[Input data]
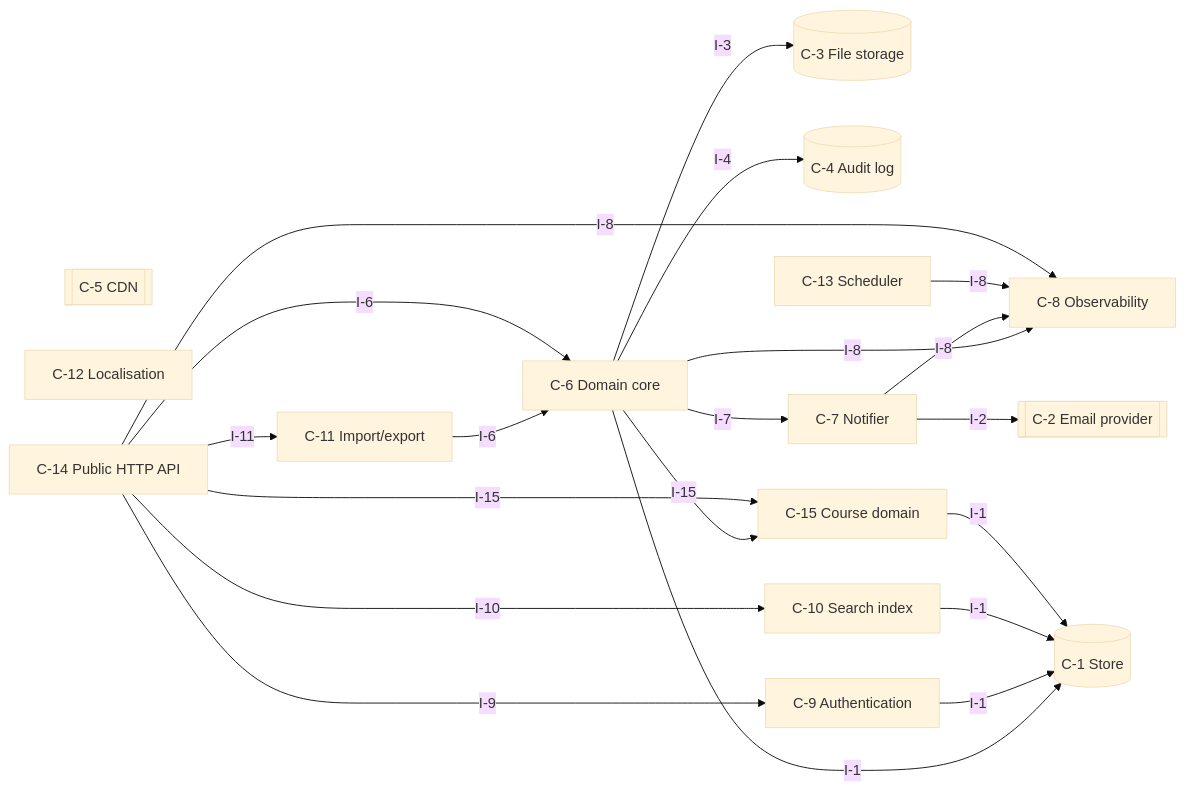
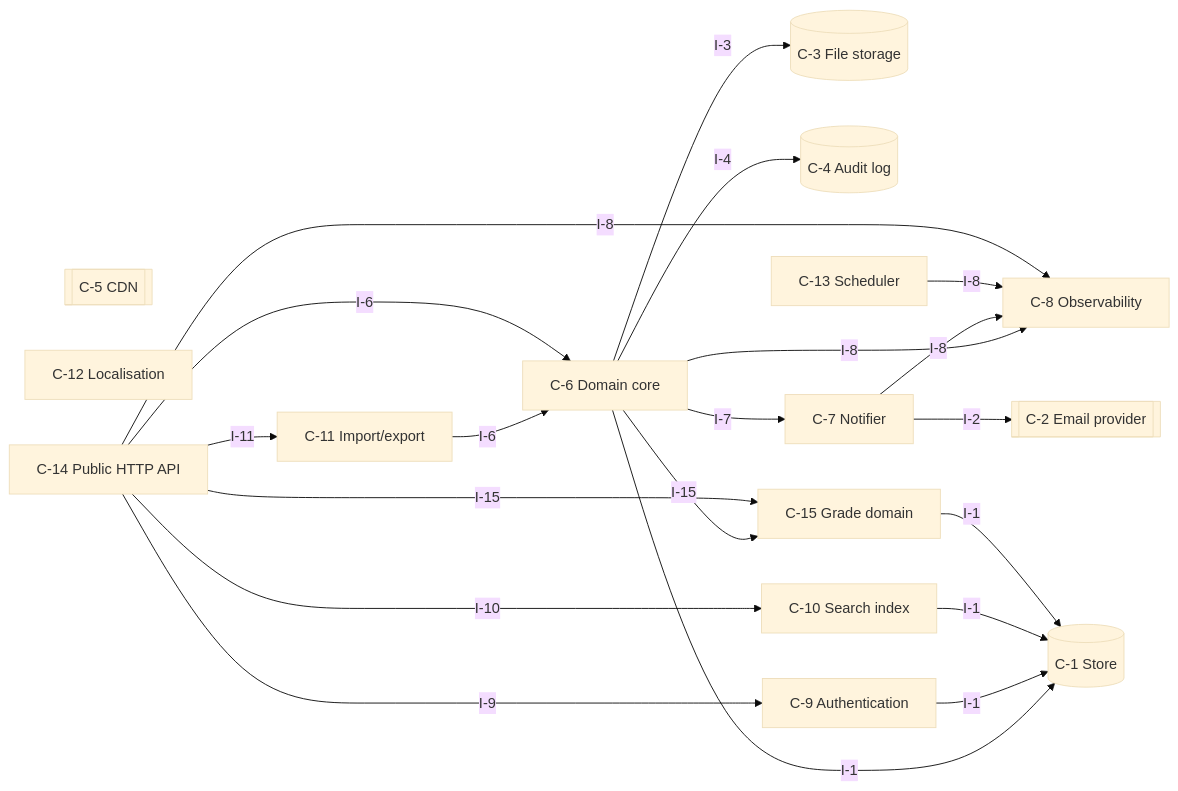
The first of 3 diagrams in examples/eval2/gakushu.DESIGN.md (yui9696/sekkei), drawn with Mermaid (base theme) before and after one commit. The commit also changed other lines of this file and 42 other files, not shown here.

````diff
--- a/examples/eval2/gakushu.DESIGN.md
+++ b/examples/eval2/gakushu.DESIGN.md
@@ -54,37 +54,37 @@
 ```mermaid
 graph LR
   C_1[("C-1 Store")]
   C_2[["C-2 Email provider"]]
   C_3[("C-3 File storage")]
   C_4[("C-4 Audit log")]
   C_5[["C-5 CDN"]]
   C_6["C-6 Domain core"]
   C_7["C-7 Notifier"]
   C_8["C-8 Observability"]
   C_9["C-9 Authentication"]
   C_10["C-10 Search index"]
   C_11["C-11 Import/export"]
   C_12["C-12 Localisation"]
   C_13["C-13 Scheduler"]
   C_14["C-14 Public HTTP API"]
-  C_15["C-15 Course domain"]
+  C_15["C-15 Grade domain"]
   C_6 -->|I-1| C_1
   C_6 -->|I-8| C_8
   C_6 -->|I-3| C_3
   C_6 -->|I-4| C_4
   C_6 -->|I-7| C_7
   C_6 -->|I-15| C_15
   C_7 -->|I-2| C_2
   C_7 -->|I-8| C_8
   C_9 -->|I-1| C_1
   C_10 -->|I-1| C_1
   C_11 -->|I-6| C_6
   C_13 -->|I-8| C_8
   C_14 -->|I-6| C_6
   C_14 -->|I-8| C_8
   C_14 -->|I-9| C_9
   C_14 -->|I-10| C_10
   C_14 -->|I-11| C_11
   C_14 -->|I-15| C_15
   C_15 -->|I-1| C_1
 ```
````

[Task instructions]
Without the pictures, return all the records precisely as they stand.

[Exercise solution]
The first of 3 diagrams in examples/eval2/gakushu.DESIGN.md (yui9696/sekkei), drawn with Mermaid (base theme) before and after one commit. The commit also changed other lines of this file and 42 other files, not shown here.

````diff
--- a/examples/eval2/gakushu.DESIGN.md
+++ b/examples/eval2/gakushu.DESIGN.md
@@ -54,37 +54,37 @@
 ```mermaid
 graph LR
   C_1[("C-1 Store")]
   C_2[["C-2 Email provider"]]
   C_3[("C-3 File storage")]
   C_4[("C-4 Audit log")]
   C_5[["C-5 CDN"]]
   C_6["C-6 Domain core"]
   C_7["C-7 Notifier"]
   C_8["C-8 Observability"]
   C_9["C-9 Authentication"]
   C_10["C-10 Search index"]
   C_11["C-11 Import/export"]
   C_12["C-12 Localisation"]
   C_13["C-13 Scheduler"]
   C_14["C-14 Public HTTP API"]
-  C_15["C-15 Course domain"]
+  C_15["C-15 Grade domain"]
   C_6 -->|I-1| C_1
   C_6 -->|I-8| C_8
   C_6 -->|I-3| C_3
   C_6 -->|I-4| C_4
   C_6 -->|I-7| C_7
   C_6 -->|I-15| C_15
   C_7 -->|I-2| C_2
   C_7 -->|I-8| C_8
   C_9 -->|I-1| C_1
   C_10 -->|I-1| C_1
   C_11 -->|I-6| C_6
   C_13 -->|I-8| C_8
   C_14 -->|I-6| C_6
   C_14 -->|I-8| C_8
   C_14 -->|I-9| C_9
   C_14 -->|I-10| C_10
   C_14 -->|I-11| C_11
   C_14 -->|I-15| C_15
   C_15 -->|I-1| C_1
 ```
````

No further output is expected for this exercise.